Whatever happened to cycling stalwart Bill Coxon?

WHEEL MAN ... Bill Coxon of the Victoria Cycling Club, but what happened to him and the club?
WHEEL MAN ... Bill Coxon of the Victoria Cycling Club, but what happened to him and the club?

THIS area has a rich sporting heritage but it’s significant how often one person has stood out as a driving force behind a particular pursuit.

We had an example of that recently with notes on the late JG McFarlane who was known as Mr South Shields Harriers because of his work on behalf of the club, and who was also a key figure in the annual staging of the old Ingham Infirmary Sports.

Today, though, we’re in the saddle with the question: what became of this gentleman?

He was Bill Coxon and he was a stalwart for many years of the South Shields Victoria Cycling Club. Some old members of the club have been getting together in recent years and they’re keen to know what became of Bill.

Cycling has a history in Shields going back to the 1870s and the formation of the South Shields Cycling Club, which went on to become one of the oldest in the North.

Other clubs followed, among them the Caer Urfa, the Tyne Road Club and the South Shields Olympic.

Also the South Shields Victoria, which started out in 1892 as the Wesleyan Presbyterian Cycling Club.

I’ve been hearing about it from former member Derek Aynsley.

Bill Coxon became secretary of the club in 1920 and was later president of it.

Says Derek: “Under Bill’s direction, the club was still going strong in the 1950s, with a great social and racing membership.

“Unfortunately, conscription was in force at this time and many of the male members drifted off to the Armed Forces or the Merchant Navy. When we returned to civilian life, our thoughts were towards carving a career for ourselves, settling down and getting married.”

Recently, however, one old member, Allen Scurr, returned to the UK and rounded a few of his old cycling pals up for lunch. They now meet annually.

“In some cases the numbers have grown but, unfortunately, due to our ages, some have departed.”

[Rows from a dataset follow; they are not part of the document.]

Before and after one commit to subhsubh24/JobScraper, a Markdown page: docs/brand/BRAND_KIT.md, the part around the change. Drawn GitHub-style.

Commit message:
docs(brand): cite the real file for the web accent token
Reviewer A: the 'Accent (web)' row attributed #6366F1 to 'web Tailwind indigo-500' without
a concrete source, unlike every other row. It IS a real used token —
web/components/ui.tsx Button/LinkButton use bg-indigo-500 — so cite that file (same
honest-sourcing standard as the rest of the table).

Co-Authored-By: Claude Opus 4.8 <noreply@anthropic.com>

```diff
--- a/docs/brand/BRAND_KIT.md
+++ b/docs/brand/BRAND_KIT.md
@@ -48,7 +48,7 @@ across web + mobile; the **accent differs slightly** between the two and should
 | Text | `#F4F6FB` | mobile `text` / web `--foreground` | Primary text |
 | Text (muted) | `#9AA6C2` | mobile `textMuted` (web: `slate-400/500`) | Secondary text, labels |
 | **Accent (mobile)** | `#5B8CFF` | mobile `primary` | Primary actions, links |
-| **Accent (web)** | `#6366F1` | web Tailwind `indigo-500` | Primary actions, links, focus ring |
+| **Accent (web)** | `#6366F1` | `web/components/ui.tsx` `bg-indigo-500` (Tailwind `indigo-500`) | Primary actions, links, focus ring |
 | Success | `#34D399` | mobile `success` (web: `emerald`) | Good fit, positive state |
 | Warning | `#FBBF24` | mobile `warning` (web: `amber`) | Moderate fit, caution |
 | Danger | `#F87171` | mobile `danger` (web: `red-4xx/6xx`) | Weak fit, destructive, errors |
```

At their last lunch, Bill Coxon’s name came up.

Derek says: “Does anyone know what happened to him, and the club? If any of the old 1950s crowd are interested in joining us for lunch next September, they can contact me.”

Derek is on 0191 4561532 or e-mail him at: derekaynsley@yahoo.co.uk